> **WORK ORDER**: For the word "figure", return each line of the data in which it occurs.

> **SOURCE MATERIAL**:
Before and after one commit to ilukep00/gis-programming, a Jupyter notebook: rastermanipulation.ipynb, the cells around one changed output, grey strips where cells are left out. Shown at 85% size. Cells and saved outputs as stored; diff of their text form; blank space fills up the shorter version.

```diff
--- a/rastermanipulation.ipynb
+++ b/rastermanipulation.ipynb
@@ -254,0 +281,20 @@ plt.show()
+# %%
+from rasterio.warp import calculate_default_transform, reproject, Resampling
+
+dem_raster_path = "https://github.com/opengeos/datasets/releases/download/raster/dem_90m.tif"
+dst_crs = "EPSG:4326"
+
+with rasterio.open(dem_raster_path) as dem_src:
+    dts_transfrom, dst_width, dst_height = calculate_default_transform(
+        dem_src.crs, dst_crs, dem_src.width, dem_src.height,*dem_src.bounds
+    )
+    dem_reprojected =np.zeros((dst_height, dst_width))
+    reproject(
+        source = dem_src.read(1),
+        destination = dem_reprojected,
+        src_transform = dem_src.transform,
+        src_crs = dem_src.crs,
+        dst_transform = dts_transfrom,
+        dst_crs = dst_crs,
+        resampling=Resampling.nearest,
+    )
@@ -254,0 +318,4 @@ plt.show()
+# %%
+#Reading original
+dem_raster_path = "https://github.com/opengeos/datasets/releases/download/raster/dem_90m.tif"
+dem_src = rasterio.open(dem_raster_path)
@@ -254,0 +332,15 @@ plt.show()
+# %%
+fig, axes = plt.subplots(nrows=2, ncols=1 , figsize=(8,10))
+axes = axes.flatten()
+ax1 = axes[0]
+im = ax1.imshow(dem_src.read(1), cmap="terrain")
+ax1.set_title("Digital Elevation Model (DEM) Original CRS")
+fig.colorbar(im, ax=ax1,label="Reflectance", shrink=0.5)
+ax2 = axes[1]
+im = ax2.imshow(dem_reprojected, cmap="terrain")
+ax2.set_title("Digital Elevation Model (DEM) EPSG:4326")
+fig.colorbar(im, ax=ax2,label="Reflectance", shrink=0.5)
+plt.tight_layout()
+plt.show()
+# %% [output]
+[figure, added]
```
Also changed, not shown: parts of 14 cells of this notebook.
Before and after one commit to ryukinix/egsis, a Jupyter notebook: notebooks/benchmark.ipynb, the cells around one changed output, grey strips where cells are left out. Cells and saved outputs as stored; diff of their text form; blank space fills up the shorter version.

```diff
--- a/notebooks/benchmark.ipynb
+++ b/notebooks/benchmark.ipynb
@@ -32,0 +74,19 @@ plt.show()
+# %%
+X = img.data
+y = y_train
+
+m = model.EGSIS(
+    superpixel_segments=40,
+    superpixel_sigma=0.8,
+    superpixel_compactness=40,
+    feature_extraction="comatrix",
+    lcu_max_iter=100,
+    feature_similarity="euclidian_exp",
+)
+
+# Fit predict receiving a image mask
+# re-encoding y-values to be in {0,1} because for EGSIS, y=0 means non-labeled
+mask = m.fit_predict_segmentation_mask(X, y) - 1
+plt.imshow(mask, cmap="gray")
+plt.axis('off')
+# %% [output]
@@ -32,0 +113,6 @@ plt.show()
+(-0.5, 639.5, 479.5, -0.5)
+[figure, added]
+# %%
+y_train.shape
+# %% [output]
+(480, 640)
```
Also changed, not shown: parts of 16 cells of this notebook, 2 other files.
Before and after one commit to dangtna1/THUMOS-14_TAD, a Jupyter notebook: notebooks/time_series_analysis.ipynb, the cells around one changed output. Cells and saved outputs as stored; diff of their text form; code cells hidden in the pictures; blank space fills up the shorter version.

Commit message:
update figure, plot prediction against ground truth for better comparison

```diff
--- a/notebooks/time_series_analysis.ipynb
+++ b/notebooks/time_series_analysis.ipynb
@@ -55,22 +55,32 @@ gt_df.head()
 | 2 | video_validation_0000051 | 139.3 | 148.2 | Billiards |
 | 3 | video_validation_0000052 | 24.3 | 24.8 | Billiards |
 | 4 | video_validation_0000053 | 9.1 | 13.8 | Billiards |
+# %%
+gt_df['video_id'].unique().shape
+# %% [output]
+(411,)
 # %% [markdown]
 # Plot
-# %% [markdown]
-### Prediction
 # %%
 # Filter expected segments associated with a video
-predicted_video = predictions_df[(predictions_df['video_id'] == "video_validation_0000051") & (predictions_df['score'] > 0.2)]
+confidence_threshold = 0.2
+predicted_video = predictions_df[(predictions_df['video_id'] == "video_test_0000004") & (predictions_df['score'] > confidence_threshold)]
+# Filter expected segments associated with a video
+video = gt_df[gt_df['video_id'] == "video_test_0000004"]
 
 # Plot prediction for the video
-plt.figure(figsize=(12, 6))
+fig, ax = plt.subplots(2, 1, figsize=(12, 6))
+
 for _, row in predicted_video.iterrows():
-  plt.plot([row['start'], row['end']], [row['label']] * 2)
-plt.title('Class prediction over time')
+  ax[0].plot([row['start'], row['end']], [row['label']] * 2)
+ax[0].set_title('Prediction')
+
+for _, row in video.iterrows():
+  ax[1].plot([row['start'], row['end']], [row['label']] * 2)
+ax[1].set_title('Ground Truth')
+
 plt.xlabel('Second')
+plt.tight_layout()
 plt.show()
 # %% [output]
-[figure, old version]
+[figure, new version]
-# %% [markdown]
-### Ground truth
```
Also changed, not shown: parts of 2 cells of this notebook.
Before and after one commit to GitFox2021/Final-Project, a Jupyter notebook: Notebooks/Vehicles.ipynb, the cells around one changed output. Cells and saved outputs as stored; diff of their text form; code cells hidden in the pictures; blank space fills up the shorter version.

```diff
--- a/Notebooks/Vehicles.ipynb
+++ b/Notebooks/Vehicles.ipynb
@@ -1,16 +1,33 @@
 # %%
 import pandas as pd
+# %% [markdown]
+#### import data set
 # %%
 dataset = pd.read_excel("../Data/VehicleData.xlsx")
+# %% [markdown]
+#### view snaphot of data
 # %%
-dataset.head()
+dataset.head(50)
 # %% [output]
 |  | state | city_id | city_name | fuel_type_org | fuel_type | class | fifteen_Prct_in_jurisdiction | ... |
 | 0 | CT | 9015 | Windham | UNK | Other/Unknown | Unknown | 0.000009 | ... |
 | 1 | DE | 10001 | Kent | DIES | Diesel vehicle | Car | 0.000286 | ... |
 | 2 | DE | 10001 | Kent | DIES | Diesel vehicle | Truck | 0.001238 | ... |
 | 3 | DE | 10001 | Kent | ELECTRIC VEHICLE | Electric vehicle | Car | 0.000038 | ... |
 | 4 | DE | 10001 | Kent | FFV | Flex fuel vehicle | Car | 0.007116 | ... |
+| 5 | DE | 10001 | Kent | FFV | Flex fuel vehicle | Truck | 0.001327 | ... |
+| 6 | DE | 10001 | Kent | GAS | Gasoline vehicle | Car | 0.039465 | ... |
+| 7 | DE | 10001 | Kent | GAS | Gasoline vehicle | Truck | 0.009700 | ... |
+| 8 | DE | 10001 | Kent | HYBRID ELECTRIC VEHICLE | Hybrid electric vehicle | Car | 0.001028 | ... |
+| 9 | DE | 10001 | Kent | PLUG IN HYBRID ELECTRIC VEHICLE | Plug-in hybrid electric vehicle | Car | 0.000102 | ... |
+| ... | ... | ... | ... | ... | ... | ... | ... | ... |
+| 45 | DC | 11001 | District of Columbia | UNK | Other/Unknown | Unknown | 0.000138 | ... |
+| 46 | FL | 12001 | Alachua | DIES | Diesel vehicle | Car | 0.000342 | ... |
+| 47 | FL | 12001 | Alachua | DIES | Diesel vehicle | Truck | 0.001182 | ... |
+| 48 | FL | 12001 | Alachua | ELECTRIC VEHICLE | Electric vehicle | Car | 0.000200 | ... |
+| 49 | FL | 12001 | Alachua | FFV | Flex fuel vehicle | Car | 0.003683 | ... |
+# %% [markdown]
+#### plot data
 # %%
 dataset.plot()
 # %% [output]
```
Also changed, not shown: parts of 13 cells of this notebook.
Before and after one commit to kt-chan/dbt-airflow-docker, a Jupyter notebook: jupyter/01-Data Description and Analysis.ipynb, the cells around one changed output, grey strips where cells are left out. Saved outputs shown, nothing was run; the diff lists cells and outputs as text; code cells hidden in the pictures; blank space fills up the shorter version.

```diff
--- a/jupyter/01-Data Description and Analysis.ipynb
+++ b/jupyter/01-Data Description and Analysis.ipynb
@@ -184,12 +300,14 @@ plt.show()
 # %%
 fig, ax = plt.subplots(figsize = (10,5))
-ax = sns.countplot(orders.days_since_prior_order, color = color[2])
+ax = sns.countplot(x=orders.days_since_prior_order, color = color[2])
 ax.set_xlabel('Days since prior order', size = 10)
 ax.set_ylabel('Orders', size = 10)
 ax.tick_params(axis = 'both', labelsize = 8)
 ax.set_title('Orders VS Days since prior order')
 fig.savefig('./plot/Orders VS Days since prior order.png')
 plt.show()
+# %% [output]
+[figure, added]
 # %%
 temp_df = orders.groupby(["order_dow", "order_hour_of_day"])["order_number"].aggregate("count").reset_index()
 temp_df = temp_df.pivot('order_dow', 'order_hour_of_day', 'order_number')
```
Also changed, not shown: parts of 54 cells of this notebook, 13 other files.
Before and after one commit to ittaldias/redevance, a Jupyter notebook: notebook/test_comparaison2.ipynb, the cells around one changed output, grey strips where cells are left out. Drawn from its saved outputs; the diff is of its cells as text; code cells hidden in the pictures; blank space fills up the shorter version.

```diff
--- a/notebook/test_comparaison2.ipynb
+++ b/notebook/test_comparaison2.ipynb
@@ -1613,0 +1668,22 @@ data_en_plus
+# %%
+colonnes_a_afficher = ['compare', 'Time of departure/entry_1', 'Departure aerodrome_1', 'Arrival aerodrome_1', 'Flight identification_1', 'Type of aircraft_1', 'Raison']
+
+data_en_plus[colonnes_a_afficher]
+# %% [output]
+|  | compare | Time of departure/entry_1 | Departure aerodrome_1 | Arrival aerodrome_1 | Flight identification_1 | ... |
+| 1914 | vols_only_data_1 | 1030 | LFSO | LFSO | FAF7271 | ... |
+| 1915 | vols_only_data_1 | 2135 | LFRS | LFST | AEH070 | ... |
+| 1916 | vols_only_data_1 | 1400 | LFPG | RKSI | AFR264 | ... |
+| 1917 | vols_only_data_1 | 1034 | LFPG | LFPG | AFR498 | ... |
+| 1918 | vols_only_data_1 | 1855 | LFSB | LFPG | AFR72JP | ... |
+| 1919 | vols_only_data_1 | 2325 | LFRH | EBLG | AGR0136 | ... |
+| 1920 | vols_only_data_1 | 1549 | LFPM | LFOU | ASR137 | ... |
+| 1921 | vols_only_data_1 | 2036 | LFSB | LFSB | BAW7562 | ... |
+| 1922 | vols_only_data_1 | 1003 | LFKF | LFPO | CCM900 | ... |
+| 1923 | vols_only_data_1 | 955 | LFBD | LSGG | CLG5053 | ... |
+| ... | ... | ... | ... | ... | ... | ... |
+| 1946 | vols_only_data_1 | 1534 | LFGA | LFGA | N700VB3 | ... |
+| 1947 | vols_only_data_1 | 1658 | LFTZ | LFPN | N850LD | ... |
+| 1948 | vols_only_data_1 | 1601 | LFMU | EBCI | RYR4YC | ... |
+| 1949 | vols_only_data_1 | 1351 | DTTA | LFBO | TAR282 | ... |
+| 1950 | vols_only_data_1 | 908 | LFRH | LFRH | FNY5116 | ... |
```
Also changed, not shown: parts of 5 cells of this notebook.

> **EXERCISE OUTPUT**:
+[figure, added]
+[figure, added]
update figure, plot prediction against ground truth for better comparison
-plt.figure(figsize=(12, 6))
-[figure, old version]
+[figure, new version]
+[figure, added]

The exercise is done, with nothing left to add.